Exercise details: In the data that follows, every line containing the word "size" should be returned.

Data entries
*** Block opens ***
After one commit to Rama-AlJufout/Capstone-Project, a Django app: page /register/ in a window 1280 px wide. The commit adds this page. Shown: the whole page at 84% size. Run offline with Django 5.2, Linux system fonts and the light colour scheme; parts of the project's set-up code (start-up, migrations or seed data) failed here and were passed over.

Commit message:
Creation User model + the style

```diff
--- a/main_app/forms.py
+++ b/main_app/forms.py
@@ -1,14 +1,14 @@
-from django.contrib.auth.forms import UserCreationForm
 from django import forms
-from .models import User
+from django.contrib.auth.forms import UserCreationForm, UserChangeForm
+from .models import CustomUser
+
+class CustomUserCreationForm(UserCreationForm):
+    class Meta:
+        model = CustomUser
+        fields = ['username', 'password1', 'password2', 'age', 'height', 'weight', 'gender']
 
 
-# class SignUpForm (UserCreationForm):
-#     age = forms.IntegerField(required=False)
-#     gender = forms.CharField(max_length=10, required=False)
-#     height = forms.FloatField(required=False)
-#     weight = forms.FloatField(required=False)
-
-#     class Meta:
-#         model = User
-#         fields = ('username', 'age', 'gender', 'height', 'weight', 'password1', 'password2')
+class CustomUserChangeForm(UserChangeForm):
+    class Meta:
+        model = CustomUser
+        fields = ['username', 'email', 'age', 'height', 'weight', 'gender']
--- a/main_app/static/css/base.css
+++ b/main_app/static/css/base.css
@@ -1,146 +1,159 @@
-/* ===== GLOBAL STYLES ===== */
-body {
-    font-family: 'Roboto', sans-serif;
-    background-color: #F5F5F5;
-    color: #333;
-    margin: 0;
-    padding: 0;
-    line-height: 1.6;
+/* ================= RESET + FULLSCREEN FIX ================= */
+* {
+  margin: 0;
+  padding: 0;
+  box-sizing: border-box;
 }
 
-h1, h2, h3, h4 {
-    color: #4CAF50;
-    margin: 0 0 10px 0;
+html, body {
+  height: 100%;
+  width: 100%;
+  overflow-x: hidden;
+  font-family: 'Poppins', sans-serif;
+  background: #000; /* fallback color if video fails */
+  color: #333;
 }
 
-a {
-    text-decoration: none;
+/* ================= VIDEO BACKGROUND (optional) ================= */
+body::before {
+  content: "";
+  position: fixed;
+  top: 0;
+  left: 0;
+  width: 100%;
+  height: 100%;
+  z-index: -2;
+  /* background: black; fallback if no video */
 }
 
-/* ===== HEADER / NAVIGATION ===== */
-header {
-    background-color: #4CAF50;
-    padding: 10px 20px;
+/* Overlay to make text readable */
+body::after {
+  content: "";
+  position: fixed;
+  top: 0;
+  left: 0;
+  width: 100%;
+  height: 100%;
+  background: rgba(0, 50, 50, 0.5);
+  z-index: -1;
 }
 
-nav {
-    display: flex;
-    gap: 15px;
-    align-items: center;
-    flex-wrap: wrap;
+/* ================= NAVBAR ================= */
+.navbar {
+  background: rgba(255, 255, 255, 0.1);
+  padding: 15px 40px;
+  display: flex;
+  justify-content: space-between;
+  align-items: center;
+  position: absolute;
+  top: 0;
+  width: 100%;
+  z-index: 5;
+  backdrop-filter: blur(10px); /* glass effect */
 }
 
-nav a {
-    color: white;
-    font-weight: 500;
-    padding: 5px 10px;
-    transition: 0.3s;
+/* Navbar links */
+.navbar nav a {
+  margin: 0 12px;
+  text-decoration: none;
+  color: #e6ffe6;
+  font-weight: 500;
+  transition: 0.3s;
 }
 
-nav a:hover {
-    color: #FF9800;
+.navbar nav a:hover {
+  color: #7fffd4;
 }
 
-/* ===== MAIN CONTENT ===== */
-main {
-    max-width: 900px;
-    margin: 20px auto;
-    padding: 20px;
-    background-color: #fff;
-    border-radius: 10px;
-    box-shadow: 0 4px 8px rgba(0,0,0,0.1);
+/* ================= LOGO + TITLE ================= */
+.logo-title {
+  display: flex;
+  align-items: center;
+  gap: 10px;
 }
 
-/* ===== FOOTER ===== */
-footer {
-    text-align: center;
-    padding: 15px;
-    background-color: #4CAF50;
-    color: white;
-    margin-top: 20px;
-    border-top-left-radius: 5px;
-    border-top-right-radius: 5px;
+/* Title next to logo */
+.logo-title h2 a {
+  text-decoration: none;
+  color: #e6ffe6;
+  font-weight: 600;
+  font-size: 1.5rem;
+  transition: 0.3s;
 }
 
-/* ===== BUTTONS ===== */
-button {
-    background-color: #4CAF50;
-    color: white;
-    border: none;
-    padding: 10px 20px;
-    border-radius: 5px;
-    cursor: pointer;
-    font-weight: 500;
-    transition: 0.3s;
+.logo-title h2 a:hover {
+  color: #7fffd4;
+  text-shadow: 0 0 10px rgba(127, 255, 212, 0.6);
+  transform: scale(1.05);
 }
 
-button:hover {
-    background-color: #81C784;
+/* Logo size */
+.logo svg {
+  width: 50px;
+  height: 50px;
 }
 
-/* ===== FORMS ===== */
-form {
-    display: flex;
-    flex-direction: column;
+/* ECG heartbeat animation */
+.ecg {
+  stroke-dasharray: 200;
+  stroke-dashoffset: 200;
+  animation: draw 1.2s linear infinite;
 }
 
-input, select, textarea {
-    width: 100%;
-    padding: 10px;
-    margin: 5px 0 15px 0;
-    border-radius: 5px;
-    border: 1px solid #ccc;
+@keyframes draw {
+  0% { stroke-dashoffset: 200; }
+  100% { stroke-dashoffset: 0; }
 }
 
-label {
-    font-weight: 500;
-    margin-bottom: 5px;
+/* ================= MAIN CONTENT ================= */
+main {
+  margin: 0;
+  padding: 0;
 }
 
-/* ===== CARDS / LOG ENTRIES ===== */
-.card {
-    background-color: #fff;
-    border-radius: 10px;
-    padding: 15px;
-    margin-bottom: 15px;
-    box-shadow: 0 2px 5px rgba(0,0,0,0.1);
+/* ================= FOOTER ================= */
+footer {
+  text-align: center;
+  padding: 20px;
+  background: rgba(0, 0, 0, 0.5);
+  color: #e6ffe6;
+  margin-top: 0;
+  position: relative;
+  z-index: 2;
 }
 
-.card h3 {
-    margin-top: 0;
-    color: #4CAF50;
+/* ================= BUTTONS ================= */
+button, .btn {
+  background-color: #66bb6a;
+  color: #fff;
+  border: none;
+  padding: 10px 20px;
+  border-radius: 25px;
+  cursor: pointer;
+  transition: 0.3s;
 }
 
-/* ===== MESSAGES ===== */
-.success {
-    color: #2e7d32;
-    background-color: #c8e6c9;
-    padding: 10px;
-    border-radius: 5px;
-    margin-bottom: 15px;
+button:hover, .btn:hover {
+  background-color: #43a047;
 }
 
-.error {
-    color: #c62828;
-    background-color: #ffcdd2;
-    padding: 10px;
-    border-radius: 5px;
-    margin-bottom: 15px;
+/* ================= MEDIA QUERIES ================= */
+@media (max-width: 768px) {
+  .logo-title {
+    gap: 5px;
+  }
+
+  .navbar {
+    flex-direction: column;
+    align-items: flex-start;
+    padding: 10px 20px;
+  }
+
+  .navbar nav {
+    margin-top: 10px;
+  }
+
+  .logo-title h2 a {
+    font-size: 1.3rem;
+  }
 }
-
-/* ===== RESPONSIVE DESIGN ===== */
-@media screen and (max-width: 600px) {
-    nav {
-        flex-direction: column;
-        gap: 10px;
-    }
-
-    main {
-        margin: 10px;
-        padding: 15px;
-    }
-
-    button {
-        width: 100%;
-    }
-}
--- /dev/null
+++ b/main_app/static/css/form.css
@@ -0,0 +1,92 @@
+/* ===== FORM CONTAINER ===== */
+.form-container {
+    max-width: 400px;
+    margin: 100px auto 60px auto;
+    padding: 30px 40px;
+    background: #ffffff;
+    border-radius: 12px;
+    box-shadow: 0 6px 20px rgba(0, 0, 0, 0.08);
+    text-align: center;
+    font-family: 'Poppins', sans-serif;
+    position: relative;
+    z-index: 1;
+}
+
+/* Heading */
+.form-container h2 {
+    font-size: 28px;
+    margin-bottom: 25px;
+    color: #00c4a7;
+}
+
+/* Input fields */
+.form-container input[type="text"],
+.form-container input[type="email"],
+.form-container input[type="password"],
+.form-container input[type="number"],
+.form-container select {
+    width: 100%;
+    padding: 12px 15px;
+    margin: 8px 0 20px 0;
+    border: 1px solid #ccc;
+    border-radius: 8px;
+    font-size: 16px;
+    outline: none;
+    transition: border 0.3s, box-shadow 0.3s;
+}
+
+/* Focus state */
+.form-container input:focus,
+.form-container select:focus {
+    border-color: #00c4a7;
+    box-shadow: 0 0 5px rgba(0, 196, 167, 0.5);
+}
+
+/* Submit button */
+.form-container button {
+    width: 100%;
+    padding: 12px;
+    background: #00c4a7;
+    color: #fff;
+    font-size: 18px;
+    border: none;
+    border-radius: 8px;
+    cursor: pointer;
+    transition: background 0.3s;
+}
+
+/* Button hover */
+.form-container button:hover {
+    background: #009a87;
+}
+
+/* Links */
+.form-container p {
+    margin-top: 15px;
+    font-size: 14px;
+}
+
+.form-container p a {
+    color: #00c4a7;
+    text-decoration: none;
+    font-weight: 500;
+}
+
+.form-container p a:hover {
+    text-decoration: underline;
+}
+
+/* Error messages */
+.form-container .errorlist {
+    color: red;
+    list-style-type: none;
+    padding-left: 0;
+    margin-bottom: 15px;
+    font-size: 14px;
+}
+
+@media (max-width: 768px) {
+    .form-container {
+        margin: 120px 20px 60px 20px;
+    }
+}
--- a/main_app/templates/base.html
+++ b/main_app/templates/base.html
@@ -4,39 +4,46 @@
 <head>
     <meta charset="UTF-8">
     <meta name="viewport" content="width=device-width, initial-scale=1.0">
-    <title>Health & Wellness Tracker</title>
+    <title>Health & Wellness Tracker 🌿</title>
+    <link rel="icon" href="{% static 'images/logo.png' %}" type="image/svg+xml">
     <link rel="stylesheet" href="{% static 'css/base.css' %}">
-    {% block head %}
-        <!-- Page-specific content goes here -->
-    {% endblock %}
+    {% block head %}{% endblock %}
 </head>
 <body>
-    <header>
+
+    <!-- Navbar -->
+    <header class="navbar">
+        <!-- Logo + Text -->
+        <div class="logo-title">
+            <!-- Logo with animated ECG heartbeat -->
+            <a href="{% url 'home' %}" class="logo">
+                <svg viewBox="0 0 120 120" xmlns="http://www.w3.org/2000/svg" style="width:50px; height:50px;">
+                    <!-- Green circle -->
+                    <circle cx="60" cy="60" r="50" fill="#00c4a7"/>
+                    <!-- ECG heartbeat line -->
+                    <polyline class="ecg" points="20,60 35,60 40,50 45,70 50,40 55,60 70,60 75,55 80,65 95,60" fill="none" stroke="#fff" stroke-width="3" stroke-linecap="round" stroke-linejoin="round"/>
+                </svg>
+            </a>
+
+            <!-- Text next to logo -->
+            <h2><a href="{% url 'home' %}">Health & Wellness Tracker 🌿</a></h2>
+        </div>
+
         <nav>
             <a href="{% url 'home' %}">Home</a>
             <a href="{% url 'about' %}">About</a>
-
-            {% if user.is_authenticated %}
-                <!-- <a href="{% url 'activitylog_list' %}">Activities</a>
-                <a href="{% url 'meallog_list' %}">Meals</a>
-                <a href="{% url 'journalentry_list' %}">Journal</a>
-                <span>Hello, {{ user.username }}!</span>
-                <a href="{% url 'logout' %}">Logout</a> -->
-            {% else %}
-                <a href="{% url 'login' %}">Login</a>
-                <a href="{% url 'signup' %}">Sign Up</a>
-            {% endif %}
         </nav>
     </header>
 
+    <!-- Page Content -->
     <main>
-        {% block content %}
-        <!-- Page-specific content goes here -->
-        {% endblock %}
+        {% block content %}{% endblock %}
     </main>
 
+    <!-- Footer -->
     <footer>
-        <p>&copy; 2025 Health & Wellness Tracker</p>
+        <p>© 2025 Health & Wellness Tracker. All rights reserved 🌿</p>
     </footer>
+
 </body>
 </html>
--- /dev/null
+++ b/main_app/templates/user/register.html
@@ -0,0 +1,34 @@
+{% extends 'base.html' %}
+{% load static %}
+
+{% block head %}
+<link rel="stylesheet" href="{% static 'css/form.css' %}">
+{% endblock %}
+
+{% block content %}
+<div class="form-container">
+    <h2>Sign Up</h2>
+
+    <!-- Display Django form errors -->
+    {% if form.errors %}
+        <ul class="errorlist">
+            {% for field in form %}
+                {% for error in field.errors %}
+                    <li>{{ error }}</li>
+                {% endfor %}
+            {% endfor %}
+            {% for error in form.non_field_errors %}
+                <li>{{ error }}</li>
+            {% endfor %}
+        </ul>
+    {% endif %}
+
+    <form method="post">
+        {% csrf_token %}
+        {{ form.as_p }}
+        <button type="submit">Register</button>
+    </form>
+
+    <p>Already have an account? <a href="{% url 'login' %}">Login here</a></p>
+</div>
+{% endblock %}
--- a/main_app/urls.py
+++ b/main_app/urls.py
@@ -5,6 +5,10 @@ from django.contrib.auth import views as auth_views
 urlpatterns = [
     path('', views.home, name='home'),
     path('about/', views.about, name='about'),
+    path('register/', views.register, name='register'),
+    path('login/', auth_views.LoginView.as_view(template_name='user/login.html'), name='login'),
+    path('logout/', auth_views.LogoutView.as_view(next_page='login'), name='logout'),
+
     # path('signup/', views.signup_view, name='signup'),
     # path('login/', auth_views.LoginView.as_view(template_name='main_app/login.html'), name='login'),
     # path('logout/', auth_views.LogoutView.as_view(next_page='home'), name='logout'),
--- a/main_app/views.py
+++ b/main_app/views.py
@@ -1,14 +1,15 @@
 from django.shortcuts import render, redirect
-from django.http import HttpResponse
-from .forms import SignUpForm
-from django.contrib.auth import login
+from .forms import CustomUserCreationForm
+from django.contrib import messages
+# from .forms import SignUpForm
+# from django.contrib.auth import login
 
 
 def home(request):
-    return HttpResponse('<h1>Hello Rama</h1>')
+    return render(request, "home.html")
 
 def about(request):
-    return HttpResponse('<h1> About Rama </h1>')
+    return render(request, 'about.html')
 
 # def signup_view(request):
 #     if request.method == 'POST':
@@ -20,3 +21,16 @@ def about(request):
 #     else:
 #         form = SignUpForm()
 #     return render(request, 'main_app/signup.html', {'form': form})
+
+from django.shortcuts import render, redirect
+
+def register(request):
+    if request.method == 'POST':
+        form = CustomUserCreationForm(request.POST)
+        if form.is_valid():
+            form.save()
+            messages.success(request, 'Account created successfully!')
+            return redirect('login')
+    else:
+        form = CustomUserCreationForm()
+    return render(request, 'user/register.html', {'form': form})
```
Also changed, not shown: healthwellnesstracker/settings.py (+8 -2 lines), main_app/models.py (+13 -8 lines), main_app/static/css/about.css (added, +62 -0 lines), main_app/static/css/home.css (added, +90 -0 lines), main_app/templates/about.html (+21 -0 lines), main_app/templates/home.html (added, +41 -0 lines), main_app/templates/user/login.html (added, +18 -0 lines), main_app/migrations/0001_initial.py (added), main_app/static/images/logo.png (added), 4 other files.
*** Block closes ***
Output below:
After one commit to Rama-AlJufout/Capstone-Project, a Django app: page /register/ in a window 1280 px wide. The commit adds this page. Shown: the whole page at 84% size. Run offline with Django 5.2, Linux system fonts and the light colour scheme; parts of the project's set-up code (start-up, migrations or seed data) failed here and were passed over.
+  font-size: 1.5rem;
+/* Logo size */
+    font-size: 1.3rem;
+    font-size: 28px;
+    font-size: 16px;
+    font-size: 18px;
+    font-size: 14px;
+    font-size: 14px;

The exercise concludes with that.